Q: How long does it take to destroy $15,000 in cash?
A: The same time it takes to pre-heat your oven.
A man from Australia can vouch for that. He sold his car and stashed the dough in his oven for safekeeping.
It seemed like the perfect hiding spot until his wife got a mad craving for chicken nuggets and preheated the oven with the $15,000 still inside!
The result: A matted mess of cooked, colorful cash.
What makes this situation 15,000 times worse is the money was supposed to go towards the couple’s mortgage payment. The husband, who didn’t want to give his name (I’m guessing to avoid further embarrassment), told members of the Australian media the money was everything he had.
He also tried (“tried” being the key word) to stick up for his wife by saying she rarely cooks or uses the oven.
Thankfully, the Reserve Bank of Australia is reportedly working with the couple on a solution.
But, this story gets you thinking … what if your cash is destroyed in some crazy way such as this?
Each year the U.S. Treasury handles approximately 30,000 claims and redeems mutilated currency valued at over $30 million, according to the Bureau of Engraving and Printing (BEP).
Under regulations issued by the Department of the Treasury, damaged U.S. currency may be exchanged at face value if:
- More than 50% of a note identifiable as United States currency is present; or,
- 50% or less of a note identifiable as United States currency is present, and the method of mutilation and supporting evidence demonstrates to the satisfaction of the Treasury that the missing portions have been totally destroyed.
Mutilated currency does not include:
- Any badly soiled, dirty, defaced, disintegrated, limp, torn, worn, out currency note that is clearly more than one-half of the original note, and does not require special examination to determine its value.
- These notes should be exchanged through your local bank.
Want to see how far the bureau goes to restore your damaged dough? Check out this video.
If you think your currency falls into the damaged category you can submit a claim on the Bureau of Engraving and Printing web site, but you’re going to have to be patient. According to the bureau, standard claims are currently taking approximately 12 to 16 weeks to process depending on the condition of the currency.

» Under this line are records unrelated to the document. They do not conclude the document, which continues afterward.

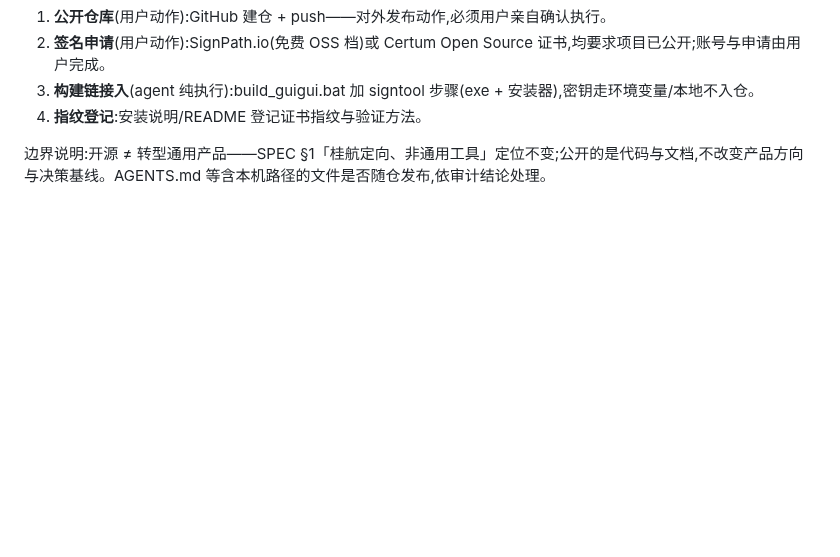
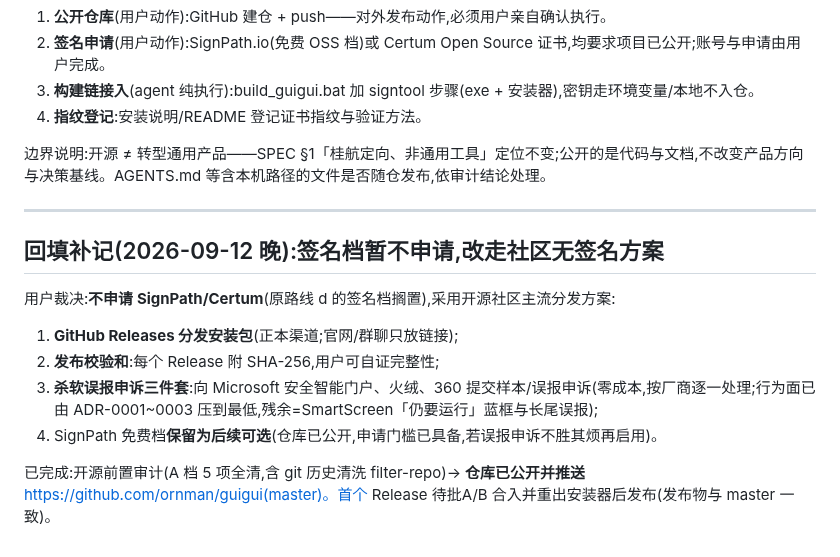
Before and after one commit to ornman/guigui, a Markdown page: docs/adr/0005-code-signing-strategy.md, the part around the change. Drawn GitHub-style; blank space fills up the shorter version.

Commit message:
docs(adr): 0005 回填补记 — 签名档暂不申请(用户终裁),改走社区无签名方案:GitHub Releases 分发 + SHA-256 校验和 + Microsoft/火绒/360 误报申诉;SignPath 保留后续可选;仓库已公开 ornman/guigui;测试凭据纪律=真实账密只进本地永不入仓

```diff
--- a/docs/adr/0005-code-signing-strategy.md
+++ b/docs/adr/0005-code-signing-strategy.md
@@ -48,3 +48,16 @@
 4. **指纹登记**:安装说明/README 登记证书指纹与验证方法。
 
 边界说明:开源 ≠ 转型通用产品——SPEC §1「桂航定向、非通用工具」定位不变;公开的是代码与文档,不改变产品方向与决策基线。AGENTS.md 等含本机路径的文件是否随仓发布,依审计结论处理。
+
+---
+
+## 回填补记(2026-09-12 晚):签名档暂不申请,改走社区无签名方案
+
+用户裁决:**不申请 SignPath/Certum**(原路线 d 的签名档搁置),采用开源社区主流分发方案:
+
+1. **GitHub Releases 分发安装包**(正本渠道;官网/群聊只放链接);
+2. **发布校验和**:每个 Release 附 SHA-256,用户可自证完整性;
+3. **杀软误报申诉三件套**:向 Microsoft 安全智能门户、火绒、360 提交样本/误报申诉(零成本,按厂商逐一处理;行为面已由 ADR-0001~0003 压到最低,残余=SmartScreen「仍要运行」蓝框与长尾误报);
+4. SignPath 免费档**保留为后续可选**(仓库已公开,申请门槛已具备,若误报申诉不胜其烦再启用)。
+
+已完成:开源前置审计(A 档 5 项全清,含 git 历史清洗 filter-repo)→ **仓库已公开并推送** https://github.com/ornman/guigui(master)。首个 Release 待批A/B 合入并重出安装器后发布(发布物与 master 一致)。
```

If your highly concerned about your cash maybe you shouldn’t be, check out this article by another Quizzologist on the end of cash.